* [WHAT YOU WILL DO]:
Go through the records, and copy each line in which the string "vocab" is present.

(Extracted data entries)
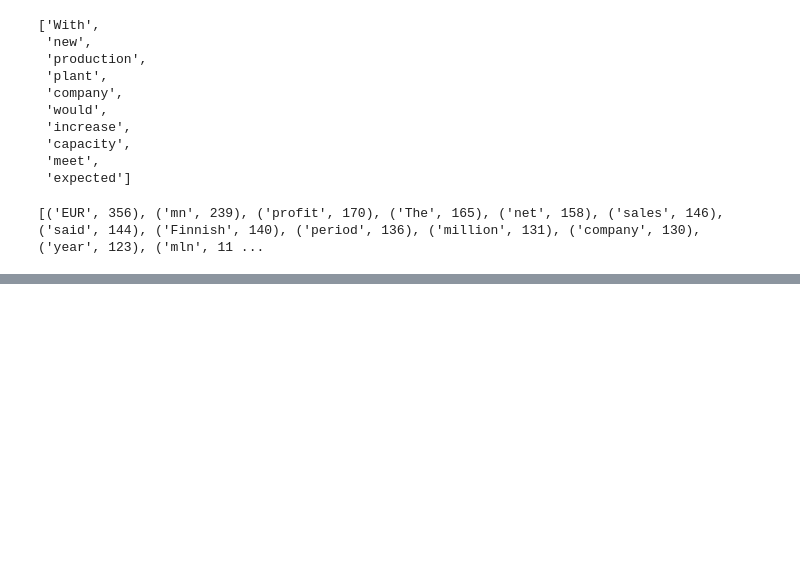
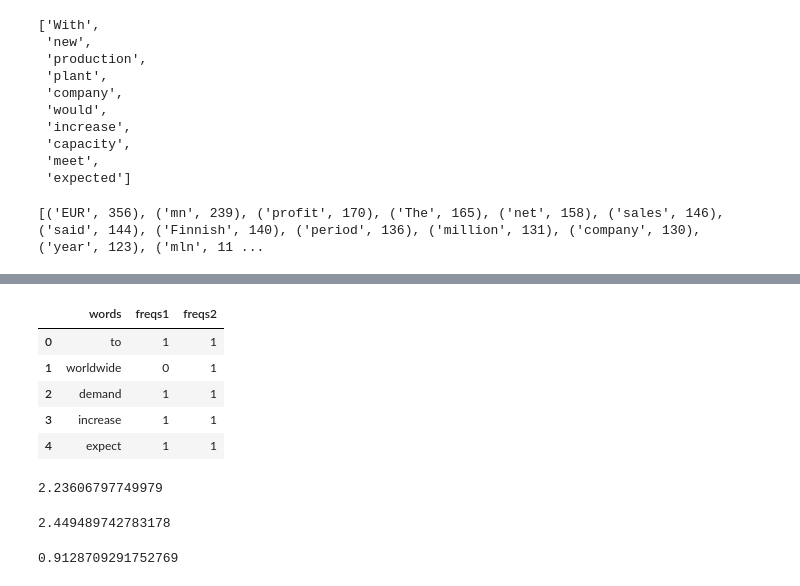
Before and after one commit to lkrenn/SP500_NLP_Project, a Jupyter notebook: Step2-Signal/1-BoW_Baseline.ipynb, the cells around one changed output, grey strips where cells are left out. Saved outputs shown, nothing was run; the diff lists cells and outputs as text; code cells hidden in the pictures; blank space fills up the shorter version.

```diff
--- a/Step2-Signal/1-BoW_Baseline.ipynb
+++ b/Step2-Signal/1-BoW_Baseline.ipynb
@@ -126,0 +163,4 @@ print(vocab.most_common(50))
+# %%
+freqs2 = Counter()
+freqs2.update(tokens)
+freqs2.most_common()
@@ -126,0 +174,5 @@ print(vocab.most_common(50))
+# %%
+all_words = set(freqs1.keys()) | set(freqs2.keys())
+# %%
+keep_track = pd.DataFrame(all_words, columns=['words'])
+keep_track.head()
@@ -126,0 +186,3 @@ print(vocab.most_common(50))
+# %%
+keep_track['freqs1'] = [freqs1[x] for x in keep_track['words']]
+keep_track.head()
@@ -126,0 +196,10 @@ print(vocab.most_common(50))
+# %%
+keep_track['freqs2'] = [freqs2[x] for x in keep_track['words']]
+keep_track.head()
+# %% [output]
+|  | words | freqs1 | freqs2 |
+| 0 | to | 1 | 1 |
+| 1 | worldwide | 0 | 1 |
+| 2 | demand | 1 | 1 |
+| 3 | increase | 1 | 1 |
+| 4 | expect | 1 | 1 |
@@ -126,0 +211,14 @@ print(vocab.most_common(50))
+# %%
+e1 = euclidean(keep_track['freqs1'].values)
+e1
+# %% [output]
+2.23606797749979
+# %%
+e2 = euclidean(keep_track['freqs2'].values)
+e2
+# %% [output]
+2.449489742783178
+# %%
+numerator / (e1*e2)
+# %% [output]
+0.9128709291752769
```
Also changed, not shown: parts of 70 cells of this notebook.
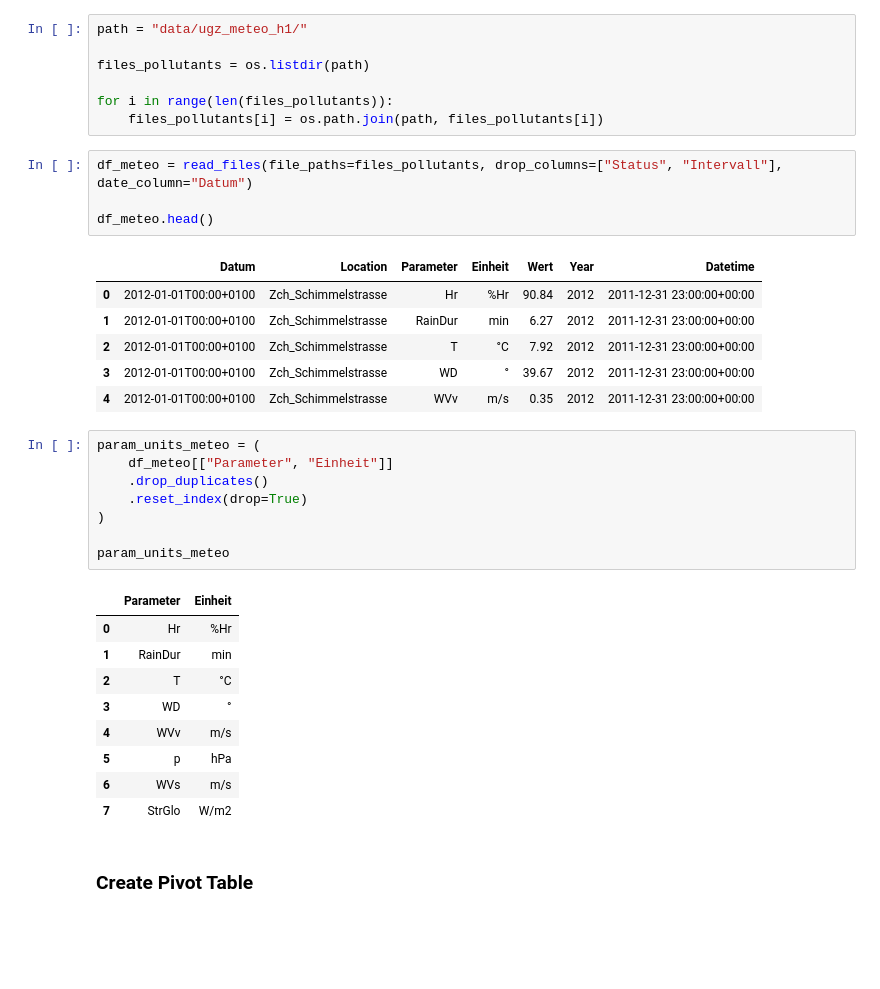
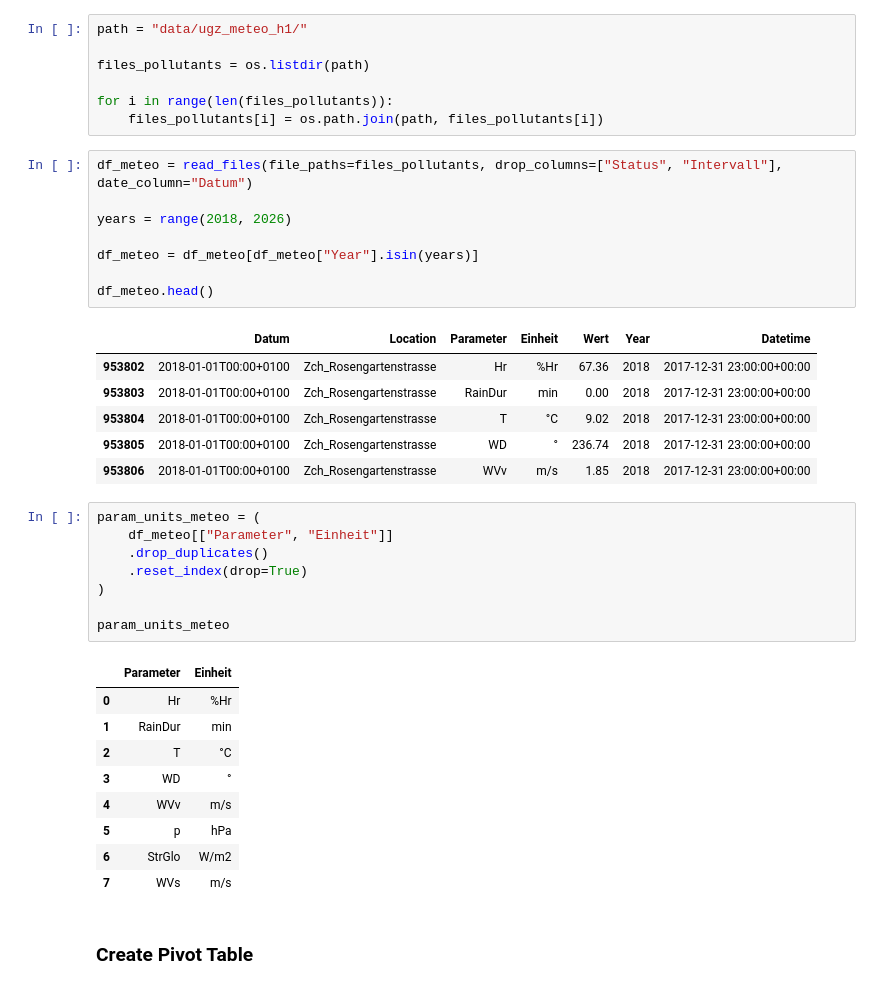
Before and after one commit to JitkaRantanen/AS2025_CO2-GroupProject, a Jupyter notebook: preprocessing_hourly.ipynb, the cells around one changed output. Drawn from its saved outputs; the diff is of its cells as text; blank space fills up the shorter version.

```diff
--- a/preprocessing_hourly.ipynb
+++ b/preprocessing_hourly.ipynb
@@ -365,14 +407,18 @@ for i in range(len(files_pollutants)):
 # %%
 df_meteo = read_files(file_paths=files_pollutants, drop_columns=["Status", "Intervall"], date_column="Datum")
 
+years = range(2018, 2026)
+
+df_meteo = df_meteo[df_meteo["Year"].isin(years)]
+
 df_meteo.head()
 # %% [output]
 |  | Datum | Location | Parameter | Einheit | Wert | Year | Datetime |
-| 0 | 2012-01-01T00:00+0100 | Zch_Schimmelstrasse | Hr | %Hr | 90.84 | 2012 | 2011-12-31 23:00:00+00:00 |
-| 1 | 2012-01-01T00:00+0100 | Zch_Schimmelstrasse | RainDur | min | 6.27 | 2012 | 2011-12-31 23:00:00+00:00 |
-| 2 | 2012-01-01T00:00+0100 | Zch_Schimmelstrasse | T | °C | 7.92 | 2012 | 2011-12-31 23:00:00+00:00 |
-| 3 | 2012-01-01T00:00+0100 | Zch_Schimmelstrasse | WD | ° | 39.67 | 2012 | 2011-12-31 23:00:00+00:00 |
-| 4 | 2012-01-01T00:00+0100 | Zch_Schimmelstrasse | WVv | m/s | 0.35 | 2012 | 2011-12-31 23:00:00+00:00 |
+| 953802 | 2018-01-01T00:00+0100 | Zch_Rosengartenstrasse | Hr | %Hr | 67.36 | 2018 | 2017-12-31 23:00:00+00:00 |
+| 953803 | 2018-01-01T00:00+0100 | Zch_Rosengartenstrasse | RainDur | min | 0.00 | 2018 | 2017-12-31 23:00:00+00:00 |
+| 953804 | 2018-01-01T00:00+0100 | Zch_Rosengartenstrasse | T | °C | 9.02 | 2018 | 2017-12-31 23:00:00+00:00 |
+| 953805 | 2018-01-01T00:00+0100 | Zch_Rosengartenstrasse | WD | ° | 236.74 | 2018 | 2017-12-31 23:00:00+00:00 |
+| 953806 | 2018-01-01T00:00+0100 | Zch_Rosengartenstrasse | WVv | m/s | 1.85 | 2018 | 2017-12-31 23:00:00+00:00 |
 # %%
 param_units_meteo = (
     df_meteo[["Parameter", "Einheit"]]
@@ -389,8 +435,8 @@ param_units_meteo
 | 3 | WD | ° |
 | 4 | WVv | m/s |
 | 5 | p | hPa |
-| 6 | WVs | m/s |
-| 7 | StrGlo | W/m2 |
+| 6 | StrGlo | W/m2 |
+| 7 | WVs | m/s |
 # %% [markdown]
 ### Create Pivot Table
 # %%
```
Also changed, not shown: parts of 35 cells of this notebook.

* * *

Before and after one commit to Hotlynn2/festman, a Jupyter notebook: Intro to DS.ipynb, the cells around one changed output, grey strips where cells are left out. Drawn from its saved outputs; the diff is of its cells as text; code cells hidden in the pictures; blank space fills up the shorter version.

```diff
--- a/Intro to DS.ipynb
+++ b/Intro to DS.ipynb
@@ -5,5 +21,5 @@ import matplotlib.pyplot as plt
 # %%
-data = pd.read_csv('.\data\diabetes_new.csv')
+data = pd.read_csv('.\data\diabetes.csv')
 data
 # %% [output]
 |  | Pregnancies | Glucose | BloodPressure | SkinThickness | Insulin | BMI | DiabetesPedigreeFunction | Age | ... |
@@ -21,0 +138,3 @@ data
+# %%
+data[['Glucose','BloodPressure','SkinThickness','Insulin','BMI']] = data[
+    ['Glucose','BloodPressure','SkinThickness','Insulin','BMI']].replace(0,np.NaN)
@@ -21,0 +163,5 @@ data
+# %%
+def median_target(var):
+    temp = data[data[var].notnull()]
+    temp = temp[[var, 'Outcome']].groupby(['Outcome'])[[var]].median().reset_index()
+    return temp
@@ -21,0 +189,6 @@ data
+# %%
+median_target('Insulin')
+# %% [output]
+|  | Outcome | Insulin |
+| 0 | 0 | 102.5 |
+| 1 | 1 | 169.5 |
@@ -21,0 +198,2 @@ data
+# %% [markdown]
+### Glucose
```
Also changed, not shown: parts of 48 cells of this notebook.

==

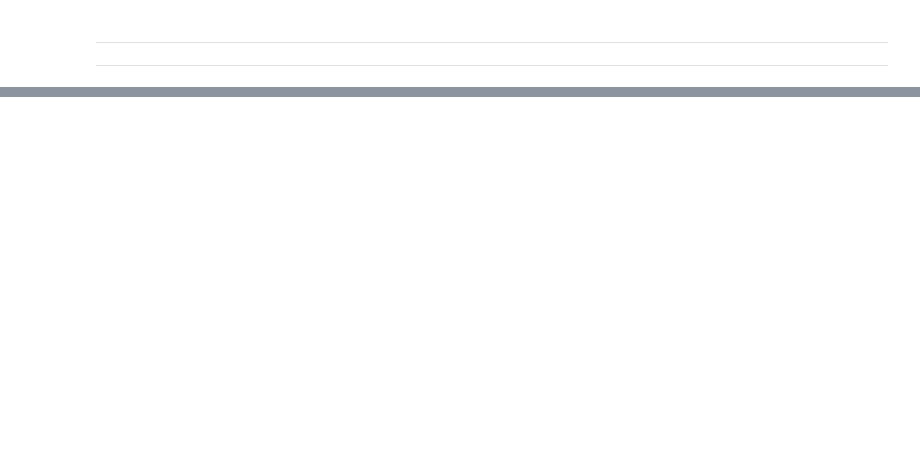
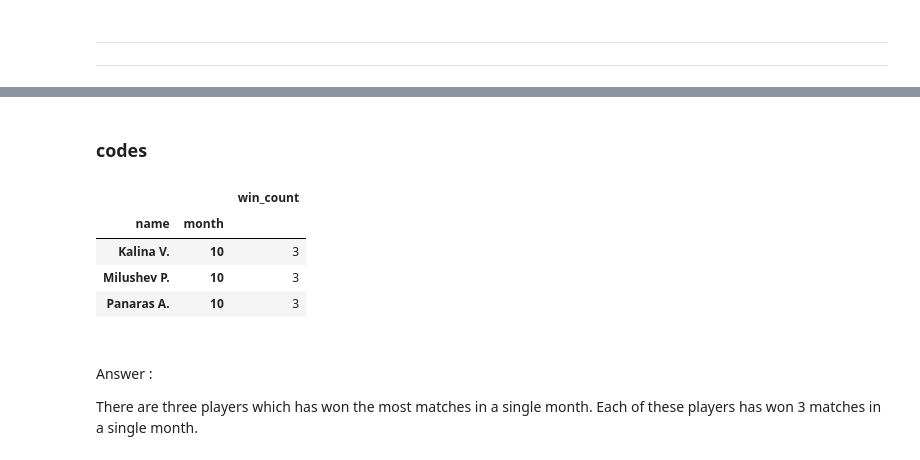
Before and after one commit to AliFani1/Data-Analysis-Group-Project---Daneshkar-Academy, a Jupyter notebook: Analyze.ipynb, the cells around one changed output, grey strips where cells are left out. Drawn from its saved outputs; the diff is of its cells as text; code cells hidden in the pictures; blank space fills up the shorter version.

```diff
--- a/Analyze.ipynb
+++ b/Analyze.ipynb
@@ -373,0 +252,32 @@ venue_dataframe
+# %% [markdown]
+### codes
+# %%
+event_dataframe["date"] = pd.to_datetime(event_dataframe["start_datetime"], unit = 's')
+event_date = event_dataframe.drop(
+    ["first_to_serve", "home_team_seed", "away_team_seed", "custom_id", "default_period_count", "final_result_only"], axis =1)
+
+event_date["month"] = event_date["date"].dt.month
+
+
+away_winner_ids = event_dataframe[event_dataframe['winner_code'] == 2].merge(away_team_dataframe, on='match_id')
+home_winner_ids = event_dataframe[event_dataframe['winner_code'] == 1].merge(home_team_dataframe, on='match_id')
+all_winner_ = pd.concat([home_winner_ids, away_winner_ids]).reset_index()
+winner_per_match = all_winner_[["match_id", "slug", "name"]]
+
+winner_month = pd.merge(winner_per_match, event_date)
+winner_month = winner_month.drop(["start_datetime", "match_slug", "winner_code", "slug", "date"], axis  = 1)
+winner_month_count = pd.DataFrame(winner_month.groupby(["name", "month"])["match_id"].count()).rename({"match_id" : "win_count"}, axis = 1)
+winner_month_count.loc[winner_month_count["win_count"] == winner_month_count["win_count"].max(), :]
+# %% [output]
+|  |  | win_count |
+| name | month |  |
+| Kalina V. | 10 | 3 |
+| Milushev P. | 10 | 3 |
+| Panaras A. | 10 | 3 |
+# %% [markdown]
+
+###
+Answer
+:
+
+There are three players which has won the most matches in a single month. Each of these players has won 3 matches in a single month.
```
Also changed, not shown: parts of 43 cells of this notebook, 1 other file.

* [EXPECTED ANSWER]:
@@ -126,0 +163,4 @@ print(vocab.most_common(50))
@@ -126,0 +174,5 @@ print(vocab.most_common(50))
@@ -126,0 +186,3 @@ print(vocab.most_common(50))
@@ -126,0 +196,10 @@ print(vocab.most_common(50))
@@ -126,0 +211,14 @@ print(vocab.most_common(50))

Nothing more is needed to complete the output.